Osh was hot. Men ate kebabs, played chess and drank chai. Young ‘uns kept the aging soviet amusement park in business and women seemed to do everything else. Unable to bare any more forewarning on how cold/windy/remote/rough the next few weeks would be we filled all available space with fresh things and then squashed them all by cramming in extra Snickers. Likely to be two of the last cyclists to do so this season, we finally began our assault on the Pamir Highway. Referred to as the roof of the world, the road was built by the Soviets to link up the most remote parts of their empire.

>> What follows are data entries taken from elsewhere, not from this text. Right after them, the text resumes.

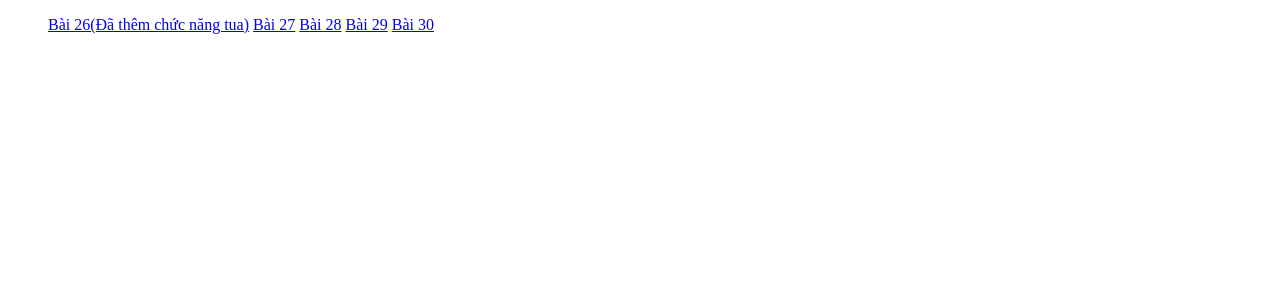
Repository: Dongnguyen318/Quydong
Page: index.html
The author's editor kept a copy of each file at every save. The page is drawn from the files as they stood at one save, then again after the next save.
The browser window is 1280 px wide. The pictures show the whole page.

Above is the page before, as saved 2023-10-07 23:28:52.

### index.html
<!DOCTYPE html>
<html lang="en">
  <head>
    <meta charset="UTF-8" />
    <meta name="viewport" content="width=device-width, initial-scale=1.0" />
    <title>Document</title>
  </head>
  <body>
    <ul>
      <a href="./Day 26/index.html">Bài 26(Đã thêm chức năng tua)</a>
      <a href="./Day 27/index.html">Bài 27</a>
      <a href="#!">Bài 28</a>
      <a href="./Day 29/index.html">Bài 29</a>
      <a href="./Day 30/index.html">Bài 30</a>

  </body>
</html>

After the next save:
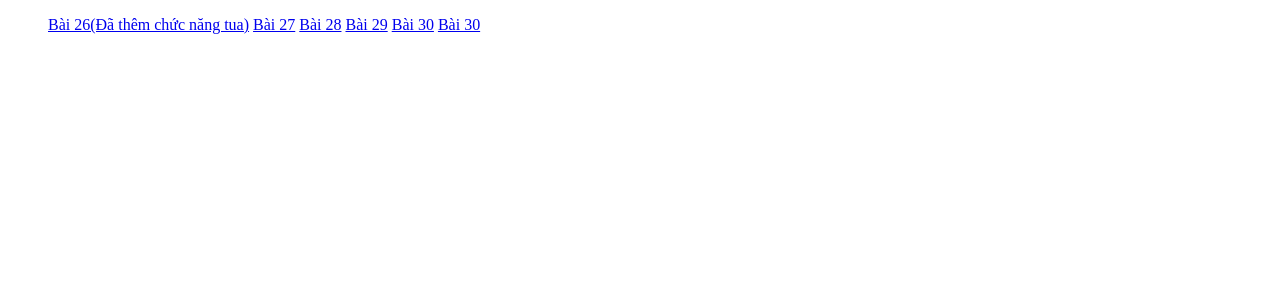
Saved 9 h 55 min later.
--- a/index.html
+++ b/index.html
@@ -12,6 +12,7 @@
       <a href="#!">Bài 28</a>
       <a href="./Day 29/index.html">Bài 29</a>
       <a href="./Day 30/index.html">Bài 30</a>
+      <a href="./Day 31/index.html">Bài 30</a>
 
   </body>
 </html>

We made it an emphatic 32km before noticing we were being chased by some ominous clouds and were ushered inside by a man aggressively selling apples. His grand daughters restyled Flora’s hair, Luke was given apple peeling lessons and overnight, the pressure dropped. Having sweated out of Osh we woke up to a thick mist and the first snow of the season - we were going nowhere and weren’t arguing. 24hrs later we did leave, full winter riding spec donned and apples spilling from our pockets. After two days climbing up through the valley, practicing our inability to layer correctly, we were offered a yurt to sleep in. There was a bit of a family do on and three sheep had been slaughtered to celebrate, the entrails of which we would spend the night extremely close to. We learnt that once boiled, sheep ear can be generously sliced and forced upon new guests, and is best washed down with vodka. Up some significant switchbacks to the double headed 3615m Taldyk pass, we battled into a headwind before flying down into Sary Tash. We spent Flo’s birthday snowed into a spectacularly be-carpeted room along with another British cyclist called Dave. Together a dash to the local store was braved, for wine we could have used as toilet cleaner and a Morrison's bag full of chocolate. We inched out of town the following morning towards a wall of white and into the most camera battery draining scenery of the tour. We passed through Kyrgyz border control and entered no mans land under the escort of an enormous anti-wolf guard dog.
Arriving at Karakul in the dark we opted to try out a homestay. Our first full riding at high altitude and getting very well aquatinted with a Pamiri headwind meant the tri-carb dinner of bread with potato and noodle soup was just the ticket. In the flickering light of the one working bulb we double checked we still had all our toes and readied ourselves for an assault on Akbaital. At 4655m the following afternoon we were feeling smug at having made it along some of the most heinous corrugations known to man and up to the highest point of the tour with no pushing. The smugness was tempering quickly however as developing headaches and an increasingly overwhelming cold was taking over. As many cyclists have done before us, we knocked on the door of the only known (only existing), abandoned looking building a few hundred metres down the other side and, after a pause that felt much longer than it was, were ushered in. Flo curled up close to the stove and Luke read Black Beauty. Snapped a picture by the summit sign the next morning, all downhill to Penners from here, technically.
Number of wolf sightings: 0